Author on the Couch: Lisa Wells

lwThis week on Author on the Couch, I conduct a session with…

 Lisa Wells

GIVEAWAY! Lisa is giving away a $10 gift card… Just do these two things:

  1. Share this post on Facebook or Twitter.
  2. Leave a comment for Lisa.


Me: Tell me about an experience that had a profound impact on your life.


Lisa: When I was five, I was dragged by our galloping pony across the fields of my grandparent’s farm. During this adventure, I had one foot all the way in the stirrup and the rest of my body was bouncing off the rocky ground. The horse finally stopped when a bob-wire fence got in her way.

I was in the hospital for two weeks.

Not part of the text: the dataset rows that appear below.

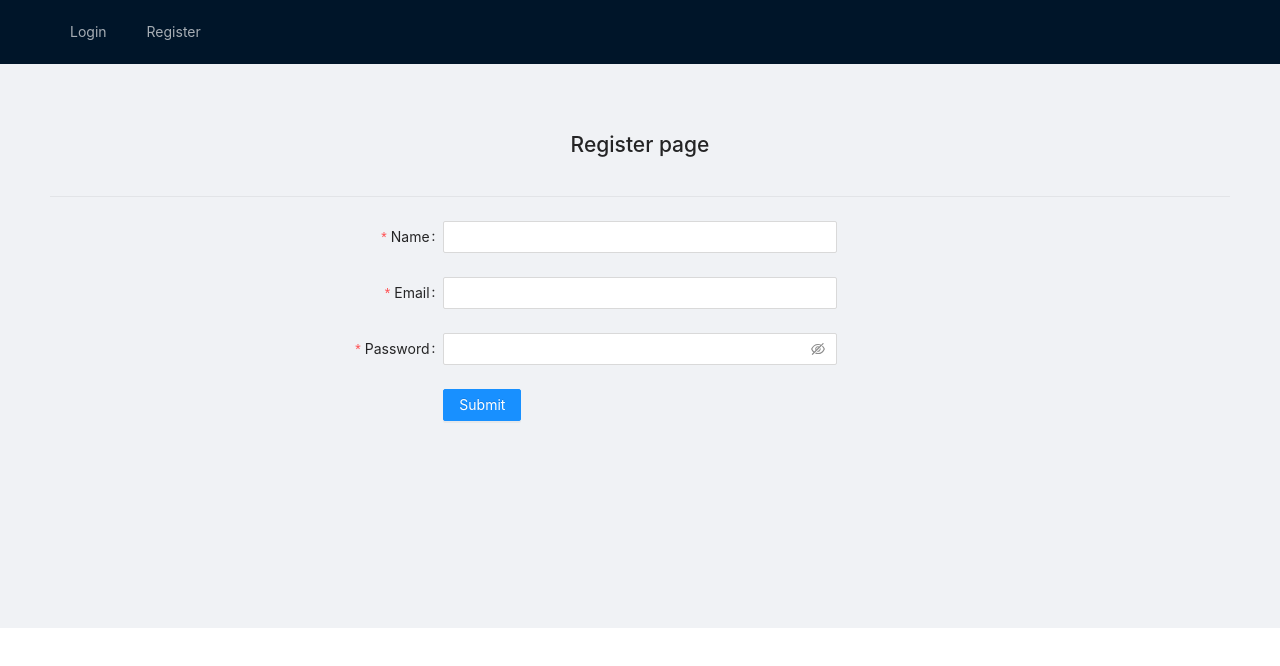
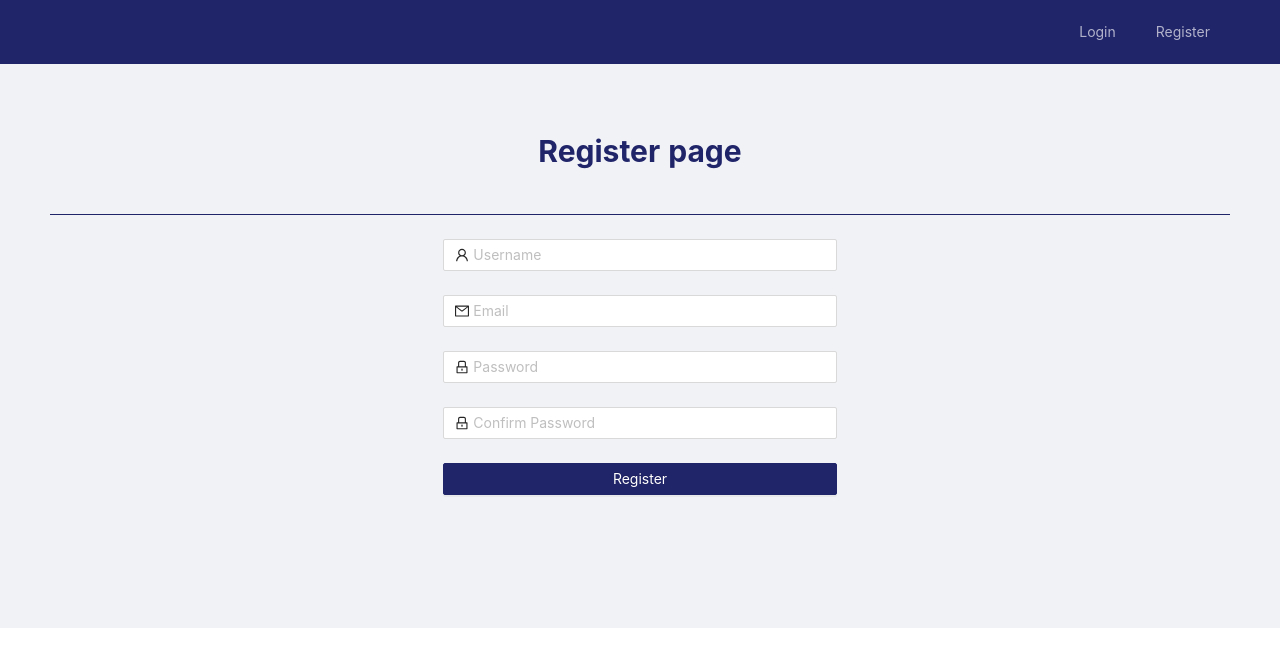
Before and after one commit to davit95/test, a React (Create React App) app in the folder client/: page /register in a window 1280 px wide. Shown: the top 666 px of the page. Built offline with nearby package versions, Linux system fonts and the light colour scheme.

Commit message:
initial commit for styles

```diff
--- a/client/src/App.js
+++ b/client/src/App.js
@@ -3,6 +3,7 @@ import {applyMiddleware, compose, createStore} from 'redux';
 import {Provider} from 'react-redux';
 import thunk from 'redux-thunk';
 import 'antd/dist/antd.css';
+import './App.scss';
 
 import AppRouter from './components/App/AppRouter';
 
--- a/client/src/App.scss
+++ b/client/src/App.scss
@@ -1 +1,37 @@
-@import "~bootstrap/scss/bootstrap";
+$bg-color: #202469;
+
+
+
+.parent {
+  display: flex;
+}
+
+
+
+.content {
+  .ant-divider {
+    border-top-color: $bg-color;
+  }
+}
+
+.ant-menu-item-active {
+  &:hover {
+    background-color: #091552 !important;
+  }
+  &:active {
+    background-color: #091552 !important;
+  }
+}
+
+.ant-menu-item-selected {
+  background-color: #091552 !important;
+}
+
+
+
+
+
+
+//.login-form {
+//  text-align: center;
+//}
--- /dev/null
+++ b/client/src/assets/common.scss
@@ -0,0 +1,14 @@
+@import './variables';
+
+.page-title {
+  text-align: center;
+  color: $bg-color;
+  font-size: 30px;
+  font-weight: 700;
+}
+
+.form-submit-button {
+  width: 100%;
+  background-color: $bg-color;
+  border-color: $bg-color;
+}
--- /dev/null
+++ b/client/src/assets/variables.scss
@@ -0,0 +1,2 @@
+$bg-color: #202469;
+$bg-hover-color: #091552;
--- a/client/src/components/App/Routes.js
+++ b/client/src/components/App/Routes.js
@@ -19,7 +19,7 @@ const Routes = (props) => {
         <Router>
             <Layout>
                 <HeaderComponent />
-                <Content style={{ padding: '0 50px', marginTop: 64, minHeight: '500px' }}>
+                <Content className='content' style={{ padding: '0 50px', marginTop: 64, minHeight: '500px' }}>
                     <Switch>
                         <Route exact path='/' component={HomePage} />
                         <Route path='/login' component={Login} />
--- a/client/src/components/Auth/Login.js
+++ b/client/src/components/Auth/Login.js
@@ -2,15 +2,10 @@ import React from 'react';
 import {connect} from 'react-redux';
 import {withRouter, Redirect} from 'react-router-dom';
 import {Form, Input, Button, Row, Col, Divider, message} from 'antd';
+import { UserOutlined, LockOutlined } from '@ant-design/icons';
 import {signIn, getUser} from '../../actions/AuthAction';
+import './auth.scss';
 
-const layout = {
-    labelCol: { span: 8 },
-    wrapperCol: { span: 8 },
-};
-const tailLayout = {
-    wrapperCol: { offset: 8, span: 16 },
-};
 
 class Login extends React.Component {
 
@@ -29,57 +24,56 @@ class Login extends React.Component {
         }
     }
 
-    formRef = React.createRef();
     render() {
         if (localStorage.getItem('token')) {
             return <Redirect to={'/dashboard'} />
         }
         return (
-            <>
+            <Row className="login-page" justify={'center'} gutter={{ xs: 8, sm: 16, md: 24, lg: 32 }}>
+                <Col span={24}>
                     <Row justify={'center'}>
-                    <Col>
-                        <h1>Login page</h1>
+                        <Col span={8}>
+                            <h1 className="auth-title">Login page</h1>
                         </Col>
                     </Row>
                     <Divider />
+                    <Row justify={'center'}>
+                        <Col span={8} className="login-form">
                             <Form
-                    {...layout}
-                    name="basic"
-                    ref={this.formRef}
+                                name="login-form"
+                                className="login-form"
                                 onFinish={this.onFinish}
                             >
                                 <Form.Item
-                        label="Email"
                                     name="email"
-                        rules={
-                            [
-                                { required: true, message: 'Please input your email!' },
+                                    rules={[
+                                        { required: true, message: 'Please input your Email!' },
                                         { type: 'email' }
-                            ]
-                        }
+                                    ]}
                                 >
-                        <Input />
+                                    <Input prefix={<UserOutlined className="site-form-item-icon" />} placeholder="Email" />
+                                </Form.Item>
+                                <Form.Item
+                                    name="password"
+                                    rules={[{ required: true, message: 'Please input your Password!' }]}
+                                >
+                                    <Input
+                                        prefix={<LockOutlined className="site-form-item-icon" />}
+                                        type="password"
+                                        placeholder="Password"
+                                    />
                                 </Form.Item>
 
-                    <Form.Item
-                        label="Password"
-                        name="password"
-                        rules={[
-                            { required: true, message: 'Please input your password!' },
-                            { min: 6, message: 'Password must contain min 6 characters' },
-                            { max: 15, message: 'Password must contain max 15 characters' },
-                        ]}
-                    >
-                        <Input.Password />
-                    </Form.Item>
-
-                    <Form.Item {...tailLayout}>
-                        <Button type="primary" htmlType="submit">
-                            Submit
+                                <Form.Item>
+                                    <Button type="primary" htmlType="submit" className="auth-form-submit-button">
+                                        Log in
                                     </Button>
                                 </Form.Item>
                             </Form>
-            </>
+                        </Col>
+                    </Row>
+                </Col>
+            </Row>
         )
     }
 }
--- a/client/src/components/Auth/Register.js
+++ b/client/src/components/Auth/Register.js
@@ -1,16 +1,11 @@
 import React from 'react';
 import {connect} from 'react-redux';
+import {Redirect} from "react-router-dom";
 import {Form, Input, Button, Row, Col, Divider, message} from 'antd';
-import {signUp, getUser} from '../../actions/AuthAction'
-import {Redirect} from "react-router-dom";
+import {UserOutlined, LockOutlined, MailOutlined} from '@ant-design/icons';
+import {signUp, getUser} from '../../actions/AuthAction';
+import './auth.scss';
 
-const layout = {
-    labelCol: { span: 8 },
-    wrapperCol: { span: 8 },
-};
-const tailLayout = {
-    wrapperCol: { offset: 8, span: 16 },
-};
 
 class Register extends React.Component {
     onFinish = async (values) => {
@@ -28,66 +23,90 @@ class Register extends React.Component {
         }
     }
 
-    formRef = React.createRef();
-
     render() {
         if (localStorage.getItem('token')) {
             return <Redirect to={'/dashboard'} />
         }
         return (
-            <>
+            <Row className="register-page" justify={'center'} gutter={{ xs: 8, sm: 16, md: 24, lg: 32 }}>
+                <Col span={24}>
                     <Row justify={'center'}>
-                    <Col>
-                        <h1>Register page</h1>
+                        <Col span={8}>
+                            <h1 className="auth-title">Register page</h1>
                         </Col>
                     </Row>
                     <Divider />
+                    <Row justify={'center'}>
+                        <Col span={8} className="login-form">
                             <Form
-                    {...layout}
-                    name="basic"
-                    ref={this.formRef}
+                                name="register-form"
+                                className="login-form"
                                 onFinish={this.onFinish}
-                    onFinishFailed={this.onFinishFailed}
                             >
                                 <Form.Item
-                        label="Name"
                                     name="name"
-                        rules={
-                            [
-                                { required: true, message: 'Please input your name!' },
-                            ]
-                        }
+                                    rules={[
+                                        { required: true, message: 'Please input your Username!' },
+                                    ]}
                                 >
-                        <Input />
+                                    <Input prefix={<UserOutlined className="site-form-item-icon" />} placeholder="Username" />
                                 </Form.Item>
                                 <Form.Item
-                        label="Email"
                                     name="email"
-                        rules={
-                            [
-                                { required: true, message: 'Please input your email!' },
-                                { type: 'email' }
-                            ]
+                                    rules={[
+                                        { required: true, message: 'Please input your Email!' },
+                                        { type: 'email', message: 'Email must be valid email' }
+                                    ]}
+                                >
+                                    <Input prefix={<MailOutlined className="site-form-item-icon" />} placeholder="Email" />
+                                </Form.Item>
+                                <Form.Item
+                                    name="password"
+                                    rules={[{ required: true, message: 'Please input your Password!' }, {min:5, max:15}]}
+                                >
+                                    <Input
+                                        prefix={<LockOutlined className="site-form-item-icon" />}
+                                        type="password"
+                                        placeholder="Password"
+                                    />
+                                </Form.Item>
+                                <Form.Item
+                                    name="confirm"
+                                    dependencies={['password']}
+                                    rules={[
+                                        {
+                                            required: true,
+                                            message: 'Please confirm your password!',
+                                        },
+                                        {
+                                            min: 5,
+                                            max: 15
+                                        },
+                                        ({ getFieldValue }) => ({
+                                            validator(rule, value) {
+                                                if (!value || getFieldValue('password') === value) {
+                                                    return Promise.resolve();
                                                 }
+                                                return Promise.reject('The two passwords that you entered do not match!');
+                                            },
+                                        }),
+                                    ]}
                                 >
-                        <Input />
+                                    <Input prefix={<LockOutlined className="site-form-item-icon" />}
+                                           type="password"
+                                           placeholder="Confirm Password" />
                                 </Form.Item>
 
-                    <Form.Item
-                        label="Password"
-                        name="password"
-                        rules={[{ required: true, message: 'Please input your password!' }]}
-                    >
-                        <Input.Password />
-                    </Form.Item>
-
-                    <Form.Item {...tailLayout}>
-                        <Button type="primary" htmlType="submit">
-                            Submit
+                                <Form.Item>
+                                    <Button type="primary" htmlType="submit" className="auth-form-submit-button">
+                                        Register
                                     </Button>
                                 </Form.Item>
                             </Form>
-            </>
+                        </Col>
+                    </Row>
+                </Col>
+            </Row>
         )
     }
 }
--- /dev/null
+++ b/client/src/components/Auth/auth.scss
@@ -0,0 +1,19 @@
+@import 'src/assets/variables';
+
+.login-page, .register-page {
+  .auth-title {
+    text-align: center;
+  }
+
+  .auth-form-submit-button {
+    width: 100%;
+    background-color: $bg-color;
+    border-color: $bg-color;
+  }
+
+  .auth-title {
+    color: $bg-color;
+    font-size: 30px;
+    font-weight: 700;
+  }
+}
--- a/client/src/components/Main/HeaderComponent.js
+++ b/client/src/components/Main/HeaderComponent.js
@@ -3,12 +3,12 @@ import {connect} from 'react-redux';
 import {Link, withRouter} from 'react-router-dom';
 import {Menu, Layout} from 'antd';
 import {signOut} from "../../actions/AuthAction";
+import './header.scss';
 
 class HeaderComponent extends React.Component {
 
     handleLogout = () => {
         this.props.signOut(this.redirect);
-        //this.redirect();
     }
 
     redirect = () => {
@@ -19,10 +19,10 @@ class HeaderComponent extends React.Component {
         const token = localStorage.getItem('token');
         return (
             <Header className='header'>
-                <Menu theme="dark" mode="horizontal" defaultSelectedKeys={['2']}>
+                <Menu theme="dark" mode="horizontal">
                     {
                         token &&
-                            <Menu.Item key="1">
+                            <Menu.Item key="1" className="dashboard-link">
                                 <Link to={'/dashboard'}>Dashboard</Link>
                             </Menu.Item>
                     }
@@ -32,16 +32,15 @@ class HeaderComponent extends React.Component {
                                 <Menu.Item
                                     onClick={this.handleLogout}
                                     key="2"
-                                    style={{ float: 'right' }}
                                 >
                                     Logout
                                 </Menu.Item>
                             ) : (
                                 <>
-                                    <Menu.Item key="3" style={{ float: 'right' }}>
+                                    <Menu.Item key="3">
                                         <Link to={'/login'}>Login</Link>
                                     </Menu.Item>
-                                    <Menu.Item key="4" style={{ float: 'right' }}>
+                                    <Menu.Item key="4">
                                         <Link to={'/register'}>Register</Link>
                                     </Menu.Item>
                                 </>
--- /dev/null
+++ b/client/src/components/Main/header.scss
@@ -0,0 +1,14 @@
+@import 'src/assets/variables';
+
+.header {
+  background-color: $bg-color;
+  .ant-menu {
+    display: flex;
+    justify-content: flex-end;
+    background-color: transparent;
+  }
+
+  .dashboard-link {
+    justify-content: flex-start;
+  }
+}
```
Also changed, not shown: client/src/components/Dashboard/dashboard.scss (added, +11 -0 lines), client/src/components/Dashboard/index.js (+4 -3 lines). Lines whose indentation alone changed are shown as unchanged.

No one blamed the horse. It was my fault. One simply does not place their whole foot in a stirrup. Nor try to dismount a horse while it’s moving. No one suggested I never ride a horse again. Of course I would continue to ride horses.

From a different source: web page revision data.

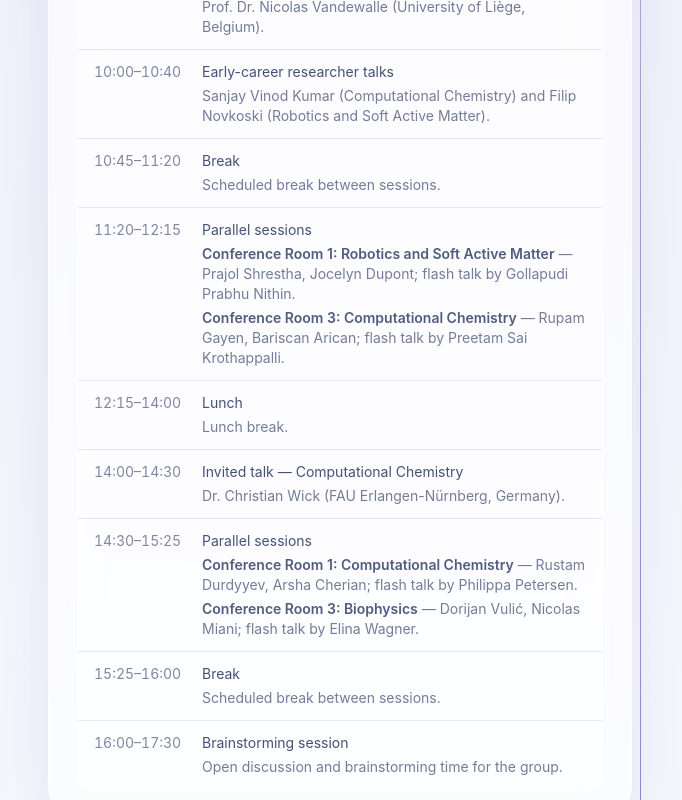
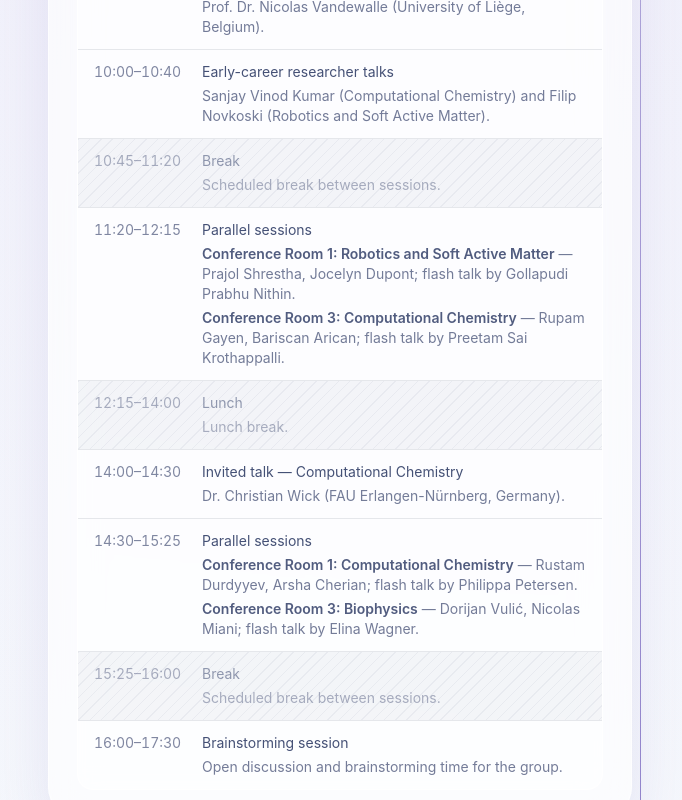
Before and after one commit to pahi-26/puls-retreat-2026, a Next.js app: page / in a window 1280 px wide. Shown: the part 2400-3200 px from the top of the page, without its empty margins (0-682 px from the left). Built offline with nearby package versions, Linux system fonts and the light colour scheme.

Commit message:
Updated schedule

```diff
--- a/components/Timeline.tsx
+++ b/components/Timeline.tsx
@@ -35,16 +35,30 @@ export default function Timeline() {
                     </div>
                     <h3 className="mt-4 text-2xl">{day.date}</h3>
                     <div className="mt-5 divide-y divide-ink/8 overflow-hidden rounded-2xl border border-white/70 bg-white/55">
-                      {day.sessions.map((session) => (
+                      {day.sessions.map((session) => {
+                        const isBreak = session.title === "Break" || session.title === "Lunch";
+                        return (
                           <div
                             key={session.time}
-                          className="grid grid-cols-[5.75rem_1fr] gap-4 px-4 py-3"
+                            className={`grid grid-cols-[5.75rem_1fr] gap-4 px-4 py-3 ${
+                              isBreak
+                                ? "bg-ink/[0.04] bg-[repeating-linear-gradient(135deg,rgba(23,37,84,0.05)_0_1px,transparent_1px_8px)]"
+                                : ""
+                            }`}
                           >
-                          <p className="text-sm tabular-nums text-ink/55">{session.time}</p>
+                            <p
+                              className={`text-sm tabular-nums ${isBreak ? "text-ink/35" : "text-ink/55"}`}
+                            >
+                              {session.time}
+                            </p>
                             <div>
-                            <p className="text-sm text-ink/80">{session.title}</p>
+                              <p className={`text-sm ${isBreak ? "text-ink/45" : "text-ink/80"}`}>
+                                {session.title}
+                              </p>
                               {session.detail && (
-                              <p className="mt-1 text-sm text-ink/60">{session.detail}</p>
+                                <p className={`mt-1 text-sm ${isBreak ? "text-ink/35" : "text-ink/60"}`}>
+                                  {session.detail}
+                                </p>
                               )}
                               {session.rooms?.map((room) => (
                                 <p key={room.name} className="mt-1 text-sm text-ink/60">
@@ -55,7 +69,8 @@ export default function Timeline() {
                               ))}
                             </div>
                           </div>
-                      ))}
+                        );
+                      })}
                     </div>
                   </div>
                 </div>
```
Lines whose indentation alone changed are shown as unchanged.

That moment in my life taught me to get back up and do it again. A skill that has come in handy throughout my life. Especially as a writer. A rejection from an editor or agent is nothing compared to an up close and personal journey over a thousand jagged rocks.


[Tweet theme=”basic-white”]”That moment in my life taught me to get back up and do it again.” @lisawellsauthor via @Abbie_Roads #amwriting[/Tweet]


Me: Lisa–What a powerful lesson from such a scary experience! I love it when people can find the lesson from a bad experience.

What personality trait of yours helps you most as an author?


Lisa: I’m Princesses Positive. I expect good things to happen.


Me: What personality trait of yours hinders you most as an author?


Lisa: I work best under pressure. Which means I procrastinate when there’s no pressure. Until you get a contract, there’s not a lot of pressure. I need deadlines to be productive.



Me: What was your high point as a writer—a time when you were happiest?


Lisa: My husband surprised me by reading my first published book. And he loved it. And then he bragged about it to anyone who would listen. That made my year.


Me: Aww… That’s so sweet. He’s a keeper!

What was your low point as a writer—a time when questioned your path as a writer, a time when you felt really crappy about your writing?


Lisa: I once entered a contest, and a judge made the following comment about my entry, “I thought this was a joke.” I put that manuscript away and started a new book.


Me: Gah. I hate mean contest judges. Don’t they realize how hurtful those comments can be to aspiring author?

How did you know you wanted to be a writer?


Lisa: In 3rd grade, my teacher would give us the first line of a story and we had to write a story to go with the line. I LOVED doing that. I knew then, I wanted to be an author some day.


Me: How many books have you written? How long does it typically take you to write a book? What’s the most painful part of the writing process for you?


Lisa: I’ve written five or six books. As I mentioned earlier, I work best with a deadline. That being said, I now know I can write a category length book in 3 months.

The most painful part of writing, getting edits back from an editor and trying to make myself and her happy.


Me: Who is your book boyfriend? Why?


Lisa: Rhett Butler. He’s the ultimate charmer.


Me: Rhett Butler–Amen, sister! He’s a classic. One of my favorites!

What’s your life motto? Why does that motto speak to you?


Lisa: “Be nice.” I work with middle school students who aren’t nice to one another, and I hurt for the kids who are bullied.


Me: I love that. It’s so simple, so basic, and yet so necessary.



Me: Tell me about your Contemporary Romance novel THE SEDUCTION OF KINLEY FOSTER!



Librarian Kinley Foster wants to write erotic romance—the steamy, sexy, curl-your-toes kind of stuff. The problem? She desperately needs a little erotic inspiration. And at a romance convention in Vegas, she finds it…or rather him. The sizzlingly sexy guy who refused Kinley – and her virginity – when she was sixteen.


Me: Share a few of your favorite paragraphs with us.



Ian stepped into the session on Naughty Words for Nice Writers being presented by author Cara Bristol, a writer of erotic romances.


He sat down next to an older lady, probably in her early seventies, with gray hair and pearls. He wondered if she was published or still trying to get her first contract.


“Some men have nicknames for their penises. I once knew a guy who referred to his as Fred,” the speaker said. She was best known for her Rod and Cane Society domestic discipline series.


“Who would call their penis Fred?” the lady sitting beside him asked in a smoker’s voice.


Lisa: I love this passage, and the paragraphs that follow, because it’s a shout out to a dear friend of mine, Cara Bristol. She’s real. Her Naughty Words for Nice Writers is a real book as are her Rod and Cane Society books.


Entangled Publishing

You can find Lisa here:


Abbie Roads writes dark emotional novels featuring damaged characters, but always her hero and heroine a happy ending… after torturing them for three hundred pages. Her debut novel RACE THE DARKNESS is available for pre-order now.Cover-RacetheDarkness



Barnes and Noble:




*Post formatted by Emmanuel Goodman

About the author: abbieroads